Baby’s involvement shows that no one goes untouched by the spirit of political fervour gripping the nation. She is swayed by the students’ movement and joins the Umkhonto we Sizwe (or Spear of the Nation), the armed wing of the African National Congress. She joins the political struggle as a coping mechanism, to keep herself occupied away from her troubling home situation. This, as well as what her family sees as acting out (partying and substance use), is her escape from the trauma of seeing her family torn apart by her father’s affair. Will realises that she too knows about the affair when she slits her wrists in an attempt to commit suicide. He blames his father for this, feeling resentful and frustrated, believing that his absence is the reason for Baby’s close encounter with death. All that Sonny says is “Will there be scars,” with ‘scars’ attaining significance not only at the literal level but metaphorically as well (with their family permanently scarred not only from the incident but also his affair). Will finds this to be deeply inadequate and seeks more support or emotion from his father, but is disappointed yet again.

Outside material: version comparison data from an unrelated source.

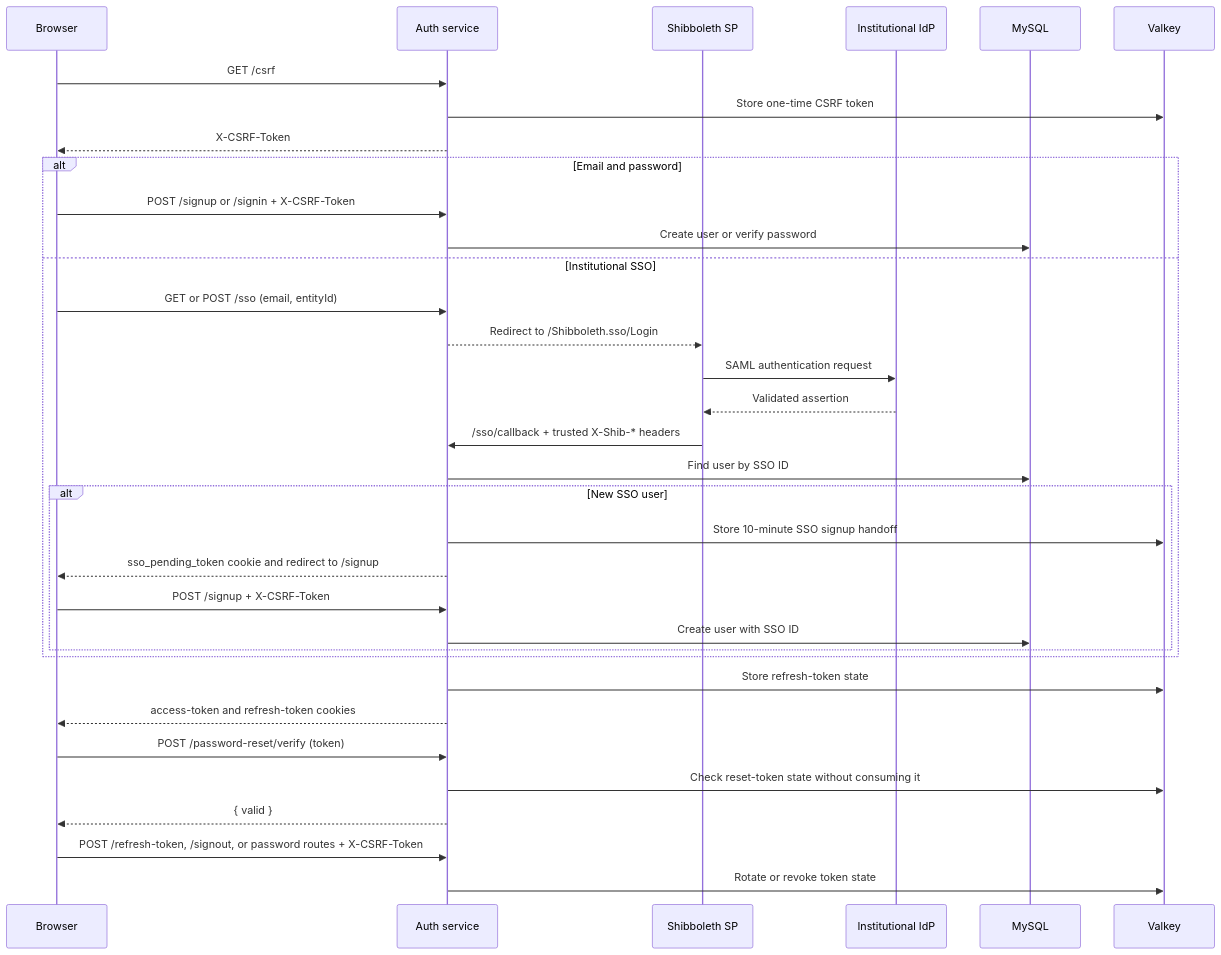
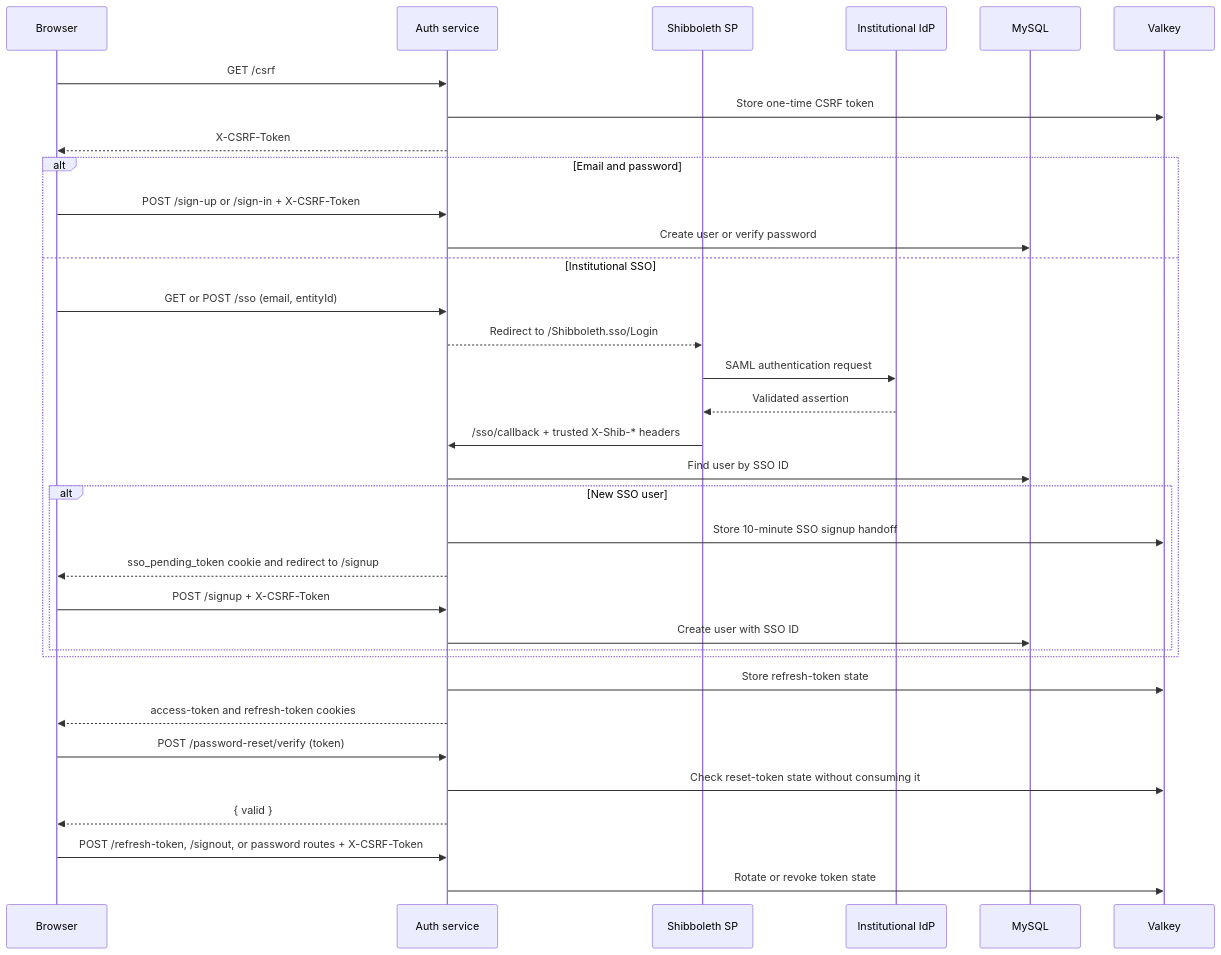
Before and after one commit to CDLUC3/dmptool-auth: the third of 3 diagrams in README.md, drawn with Mermaid. The commit also changed other lines of this file and 7 other files, not shown here.

````diff
--- a/README.md
+++ b/README.md
@@ -117,37 +117,37 @@
 ```mermaid
 sequenceDiagram
     participant Browser
     participant Auth as Auth service
     participant SP as Shibboleth SP
     participant IdP as Institutional IdP
     participant MySQL
     participant Valkey
 
     Browser->>Auth: GET /csrf
     Auth->>Valkey: Store one-time CSRF token
     Auth-->>Browser: X-CSRF-Token
     alt Email and password
-        Browser->>Auth: POST /signup or /signin + X-CSRF-Token
+        Browser->>Auth: POST /sign-up or /sign-in + X-CSRF-Token
         Auth->>MySQL: Create user or verify password
     else Institutional SSO
         Browser->>Auth: GET or POST /sso (email, entityId)
         Auth-->>SP: Redirect to /Shibboleth.sso/Login
         SP->>IdP: SAML authentication request
         IdP-->>SP: Validated assertion
         SP->>Auth: /sso/callback + trusted X-Shib-* headers
         Auth->>MySQL: Find user by SSO ID
         alt New SSO user
             Auth->>Valkey: Store 10-minute SSO signup handoff
             Auth-->>Browser: sso_pending_token cookie and redirect to /signup
             Browser->>Auth: POST /signup + X-CSRF-Token
             Auth->>MySQL: Create user with SSO ID
         end
     end
     Auth->>Valkey: Store refresh-token state
     Auth-->>Browser: access-token and refresh-token cookies
     Browser->>Auth: POST /password-reset/verify (token)
     Auth->>Valkey: Check reset-token state without consuming it
     Auth-->>Browser: { valid }
     Browser->>Auth: POST /refresh-token, /signout, or password routes + X-CSRF-Token
     Auth->>Valkey: Rotate or revoke token state
 ```
````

His resentment for Sonny, extended over to Hannah, is not shared by Aila however, who is courteous to Hannah when she visits their home. Hannah too sees rather “as an equal, not an adversary,” as Will tells the reader, while he himself feels hostile and angry, in a sense as not just his father’s mistress, but a white and a female, different from him in two regards and seen as a desirable commodity, who has taken his father away. Gordimer avoids categorising Hannah and Aila homogeneously by recognising their many differences; she subverts Hannah’s influence over Sonny and transfers that power to Aila. Sonny’s reverence is shown slowly veering toward his wife as he becomes disenchanted with his white mistress. “As Aila’s selfless dedication to the revolutionary movement gradually unfolds before him, he simultaneously realises that Hannah’s political career merely glosses over hidden, ambitious intentions,” as Sonza puts it.

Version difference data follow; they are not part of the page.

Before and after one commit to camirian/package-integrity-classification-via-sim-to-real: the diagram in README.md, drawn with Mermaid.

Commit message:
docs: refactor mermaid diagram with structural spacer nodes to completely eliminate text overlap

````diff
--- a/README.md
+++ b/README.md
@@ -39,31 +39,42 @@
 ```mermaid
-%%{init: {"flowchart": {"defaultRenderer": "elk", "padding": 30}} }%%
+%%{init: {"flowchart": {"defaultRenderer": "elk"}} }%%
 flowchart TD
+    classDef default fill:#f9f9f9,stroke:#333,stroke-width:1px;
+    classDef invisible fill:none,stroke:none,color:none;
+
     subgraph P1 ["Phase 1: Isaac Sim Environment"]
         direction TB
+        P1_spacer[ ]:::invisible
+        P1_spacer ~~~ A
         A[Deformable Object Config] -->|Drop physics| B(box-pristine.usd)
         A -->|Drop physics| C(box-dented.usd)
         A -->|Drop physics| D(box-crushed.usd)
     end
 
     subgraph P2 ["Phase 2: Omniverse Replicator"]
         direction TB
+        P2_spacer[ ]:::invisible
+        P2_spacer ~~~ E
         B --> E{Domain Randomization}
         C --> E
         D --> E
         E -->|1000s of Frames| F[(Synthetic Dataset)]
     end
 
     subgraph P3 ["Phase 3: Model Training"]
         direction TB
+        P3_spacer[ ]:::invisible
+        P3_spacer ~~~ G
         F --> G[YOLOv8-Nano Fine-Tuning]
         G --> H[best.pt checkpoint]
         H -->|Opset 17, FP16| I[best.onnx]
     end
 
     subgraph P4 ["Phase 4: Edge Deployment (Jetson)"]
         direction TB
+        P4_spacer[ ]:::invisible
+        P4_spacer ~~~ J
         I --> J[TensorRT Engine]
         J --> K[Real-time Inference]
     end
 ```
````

Gordimer subverts not only race but also gender assumptions, showing Aila placing bombs in enemy houses, and Baby cutting her wrists, covering the wounds with African artefacts, and joining the military arm of resistance. The desire for liberation among women exceeds that of men in, with Sonny relegated to the minor role of a diplomat in the end, while Will is distanced from centre stage as a mere recorder. The dynamics in the political sphere thus are reversed, with the two activists Sonny and Hannah being relegated to the background in favour of the black women Aila and Baby, while the personal sphere collapses entirely. The two domains thus remain rife with tension throughout the novel, and are unstable, with relationships as well as character roles spilling over from one dynamic and unfixed space to another, constantly.

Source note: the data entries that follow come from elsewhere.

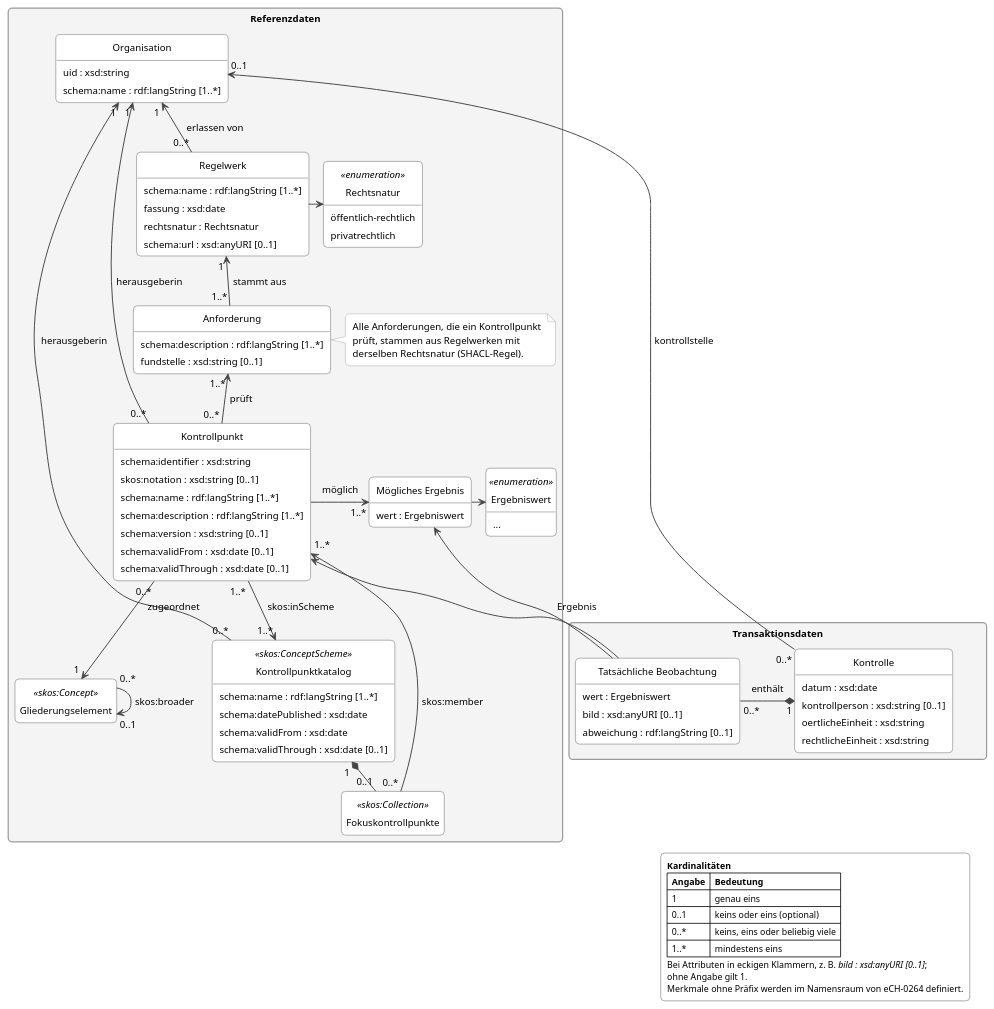
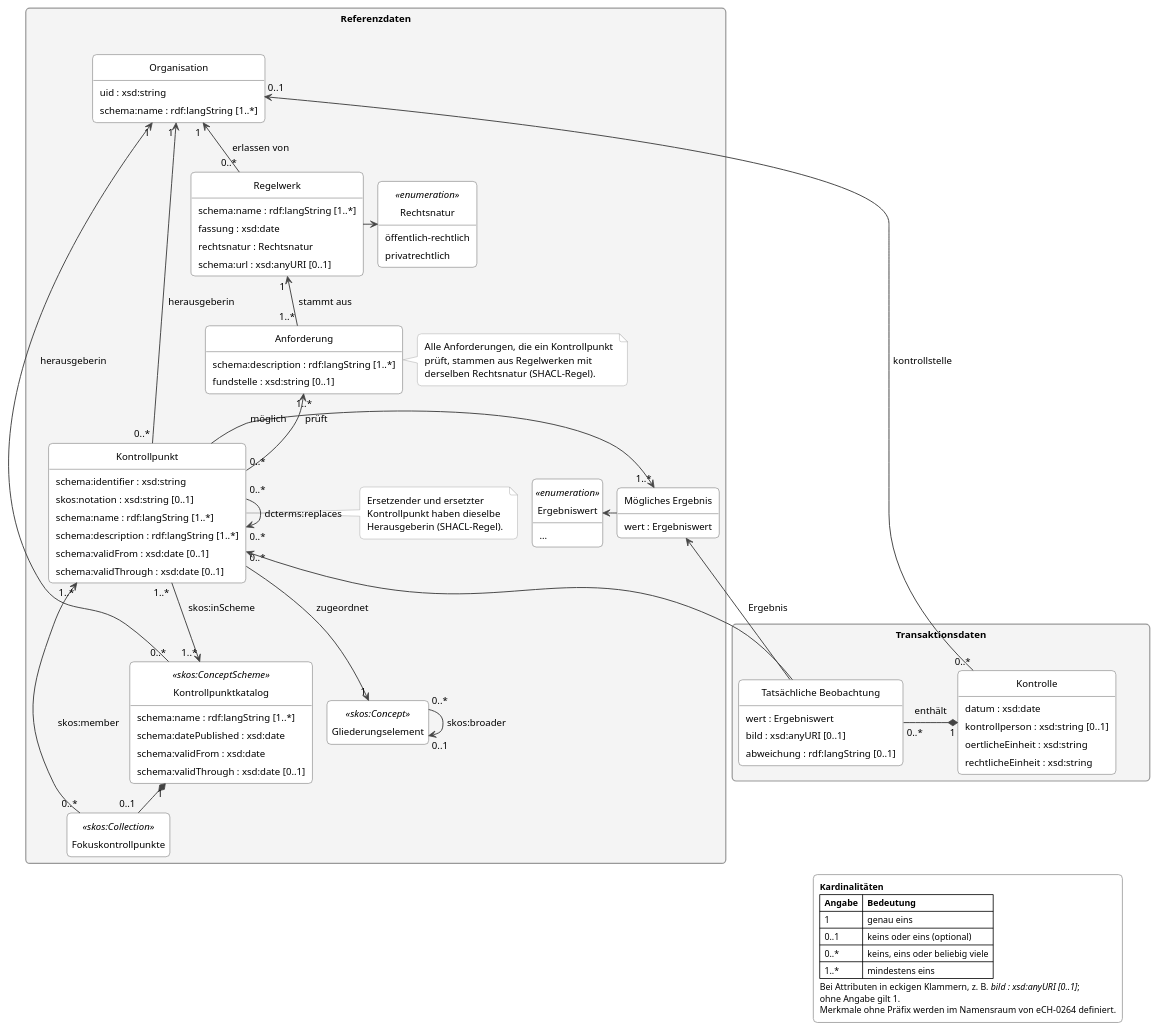
One commit to Persilian/eCH-0264 changed the diagram in docs/de/assets/puml/logical_model.puml. Above: the diagram before and after it, drawn with PlantUML. The commit also changed 3 other files, not shown here.

```diff
--- a/docs/de/assets/puml/logical_model.puml
+++ b/docs/de/assets/puml/logical_model.puml
@@ -4,128 +4,135 @@
 @startuml
 !pragma layout smetana
 skinparam shadowing false
 skinparam roundCorner 10
 skinparam packageStyle rectangle
 skinparam defaultFontSize 12
 skinparam Padding 3
 skinparam ArrowColor #444444
 skinparam ArrowThickness 1.2
 skinparam classBorderColor #444444
 skinparam classBackgroundColor #FFFFFF
 skinparam packageBorderColor #999999
 skinparam packageBackgroundColor #F4F4F4
 skinparam noteBorderColor #999999
 skinparam noteBackgroundColor #FFFFFF
 skinparam classAttributeIconSize 0
 skinparam legendBorderColor #999999
 skinparam legendBackgroundColor #FFFFFF
 skinparam legendFontSize 11
 hide circle
 hide empty members
 
 package "Referenzdaten" as REF {
   class "Organisation" as ORG {
     uid : xsd:string
     schema:name : rdf:langString [1..*]
   }
   class "Regelwerk" as RW {
     schema:name : rdf:langString [1..*]
     fassung : xsd:date
     rechtsnatur : Rechtsnatur
     schema:url : xsd:anyURI [0..1]
   }
   enum "Rechtsnatur" as RN <<enumeration>> {
     öffentlich-rechtlich
     privatrechtlich
   }
   class "Anforderung" as ANF {
     schema:description : rdf:langString [1..*]
     fundstelle : xsd:string [0..1]
   }
   class "Kontrollpunktkatalog" as KAT <<skos:ConceptScheme>> {
     schema:name : rdf:langString [1..*]
     schema:datePublished : xsd:date
     schema:validFrom : xsd:date
     schema:validThrough : xsd:date [0..1]
   }
   class "Fokuskontrollpunkte" as FKP <<skos:Collection>>
   class "Gliederungselement" as KZ <<skos:Concept>>
   class "Kontrollpunkt" as KP {
     schema:identifier : xsd:string
     skos:notation : xsd:string [0..1]
     schema:name : rdf:langString [1..*]
     schema:description : rdf:langString [1..*]
-    schema:version : xsd:string [0..1]
     schema:validFrom : xsd:date [0..1]
     schema:validThrough : xsd:date [0..1]
   }
   class "Mögliches Ergebnis" as ERG {
     wert : Ergebniswert
   }
   enum "Ergebniswert" as ERGW <<enumeration>> {
     ...
   }
 
   ' Herkunft: Organisation erlässt Regelwerk, Regelwerk enthält Anforderungen
   RW "0..*" -up-> "1" ORG : erlassen von
   RW -right-> RN
   ANF "1..*" -up-> "1" RW : stammt aus
 
   ' Kontrollpunkt prüft Anforderungen und wird von einer Organisation herausgegeben
   KP "0..*" -up-> "1..*" ANF : prüft
   KP "0..*" -up-> "1" ORG : herausgeberin
 
   ' Jährliche Ausgabe: Katalog mit gültigen Kontrollpunkten und Auswahl der Fokuskontrollpunkte
   KAT "0..*" --> "1" ORG : herausgeberin
   KP "1..*" --> "1..*" KAT : skos:inScheme
   KAT "1" *-- "0..1" FKP
   FKP "0..*" --> "1..*" KP : skos:member
 
   ' Gliederung: Gliederungselemente sind über skos:broader beliebig tief verschachtelt
   ' (z. B. Kontrollbereich > Rubrik > Gruppe)
   KZ "0..*" --> "0..1" KZ : skos:broader
   KP "0..*" --> "1" KZ : zugeordnet
 
+  ' Ersetzung: ein neuer Kontrollpunkt ersetzt einen oder mehrere frühere Kontrollpunkte
+  KP "0..*" --> "0..*" KP : dcterms:replaces
+  note right of KP
+    Ersetzender und ersetzter
+    Kontrollpunkt haben dieselbe
+    Herausgeberin (SHACL-Regel).
+  end note
+
   note right of ANF
     Alle Anforderungen, die ein Kontrollpunkt
     prüft, stammen aus Regelwerken mit
     derselben Rechtsnatur (SHACL-Regel).
   end note
 
-  KP -right-> "1..*" ERG : möglich
-  ERG -right-> ERGW
+  KP -left-> "1..*" ERG : möglich
+  ERG -left-> ERGW
 }
 
 package "Transaktionsdaten" as TRX {
   ' Verweise auf Stammdaten über Identifikatoren
   class "Kontrolle" as KON {
     datum : xsd:date
     kontrollperson : xsd:string [0..1]
     oertlicheEinheit : xsd:string
     rechtlicheEinheit : xsd:string
   }
   class "Tatsächliche Beobachtung" as BEO {
     wert : Ergebniswert
     bild : xsd:anyURI [0..1]
     abweichung : rdf:langString [0..1]
   }
   KON "1" *-right- "0..*" BEO : enthält
 }
 
 BEO -up-> KP
 BEO -up-> ERG : Ergebnis
 KON "0..*" -up-> "0..1" ORG : kontrollstelle
 REF -[hidden]down- TRX
 
 legend bottom right
   <b>Kardinalitäten</b>
   |= Angabe |= Bedeutung |
   | 1 | genau eins |
   | 0..1 | keins oder eins (optional) |
   | 0..* | keins, eins oder beliebig viele |
   | 1..* | mindestens eins |
   Bei Attributen in eckigen Klammern, z. B. <i>bild : xsd:anyURI [0..1]</i>;
   ohne Angabe gilt 1.
   Merkmale ohne Präfix werden im Namensraum von eCH-0264 definiert.
 endlegend
 @enduml
```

Bibliography

1. Achebe, Chinua. ‘The Role of the Writer in a New Nation.’ Nigeria magazine. 1964.

2. Achebe, Chinua. ‘The Black Writer’s Burden.’ Nigeria magazine. 1966.

3. Macaulay, Thomas Babington. ‘Minute upon Indian Education.’ 1835.

4. Ngũgĩ wa Thiong’o. Decolonising the Mind: the Politics of Language in African Literature. 1986.

5. Gramsci, Antonio. The Prison Notebooks. 1971.

6. Sonza, Jorshinelle. “My Turn, Now”: Debunking the Gordimer “Mystique” in “My Son’s Story”

7. Tjoutuku, Angelika. ‘Treating the colonial language fever: A Namibian language biography.’ Language Biographies for Multilingual Learning. 2012.

Advertisements